**Apache C++ Standard Library User's Guide**

## 14.4 Binary Search

The C++ Standard Library provides a number of different variations on binary search algorithms. All perform only approximately `log N` comparisons, where `N` is the number of elements in the range described by the arguments. The algorithms work best with random access *iterator*s, such as those generated by *vector*s or *deque*s. In this case they perform approximately `log N` operations in total. However, these algorithms also work with non-random access *iterator*s, such as those generated by *list*s, in which case they perform a linear number of steps. Although possible, it is not worthwhile to perform a binary search on a *set* or *multiset* data structure, since those container classes provide their own search methods, which are more efficient.

The generic algorithm `std::binary_search()` returns `true` if the sequence contains a value that is equivalent to the argument. Recall that to be equivalent means that both `Compare(value, arg)` and `Compare(arg, value)` are `false`. The algorithm is declared as follows:

namespace std {
bool binary_search(ForwardIterator first, ForwardIterator last,
const T& value [, Compare ] );
}

In other situations it is important to know the position of the matching value. This information is returned by a collection of algorithms, defined as follows:

namespace std {
ForwardIterator lower_bound(ForwardIterator first,
ForwardIterator last, const T& value [, Compare ] );
ForwardIterator upper_bound (ForwardIterator first,
ForwardIterator last, const T& value [, Compare ] );
pair<ForwardIterator, ForwardIterator> equal_range
(ForwardIterator first, ForwardIterator last,
const T& value [, Compare ] );
}
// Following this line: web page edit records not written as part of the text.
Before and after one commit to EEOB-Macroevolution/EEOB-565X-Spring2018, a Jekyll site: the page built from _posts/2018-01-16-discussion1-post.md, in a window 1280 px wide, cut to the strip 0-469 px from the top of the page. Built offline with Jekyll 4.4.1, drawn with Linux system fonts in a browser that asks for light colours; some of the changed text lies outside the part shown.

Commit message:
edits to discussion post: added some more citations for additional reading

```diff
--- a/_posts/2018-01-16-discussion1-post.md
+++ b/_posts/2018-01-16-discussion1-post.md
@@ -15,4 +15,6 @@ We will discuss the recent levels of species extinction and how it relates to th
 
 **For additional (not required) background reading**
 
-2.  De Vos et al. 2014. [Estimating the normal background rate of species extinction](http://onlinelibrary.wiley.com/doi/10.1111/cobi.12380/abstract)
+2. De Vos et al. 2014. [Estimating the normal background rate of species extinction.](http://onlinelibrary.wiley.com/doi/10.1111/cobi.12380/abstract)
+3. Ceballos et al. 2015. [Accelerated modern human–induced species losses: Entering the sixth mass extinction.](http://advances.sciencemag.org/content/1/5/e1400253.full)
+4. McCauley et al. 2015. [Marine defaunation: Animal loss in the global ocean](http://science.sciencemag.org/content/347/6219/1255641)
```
The algorithm `std::lower_bound()` returns, as an *iterator*, the first position into which the argument could be inserted without violating the ordering, whereas the algorithm `std::upper_bound()` finds the last such position. These match only when the element is not currently found in the sequence. Both can be executed together in the algorithm `std::equal_range()`, which returns a pair of *iterator*s.

Our example program shows these functions being used with a *vector* of random integers.

void binary_search_example()
// illustrates the use of the binary search algorithm
// see alg7.cpp for complete source code
{
// make an ordered vector of 15 random integers
std::vector<int> aVec(15);
std::generate(aVec.begin(), aVec.end(), randomValue);
std::sort(aVec.begin(), aVec.end());
// see if it contains an eleven
if (binary_search(aVec.begin(), aVec.end(), 11))
std::cout << "contains an 11" << std::endl;
else
std::cout << "does not contain an 11" << std::endl;
// insert an 11 and a 14
std::vector<int>::iterator where;
where = std::lower_bound(aVec.begin(), aVec.end(), 11);
aVec.insert(where, 11);
where = std::upper_bound(aVec.begin(), aVec.end(), 14);
aVec.insert(where, 14);
}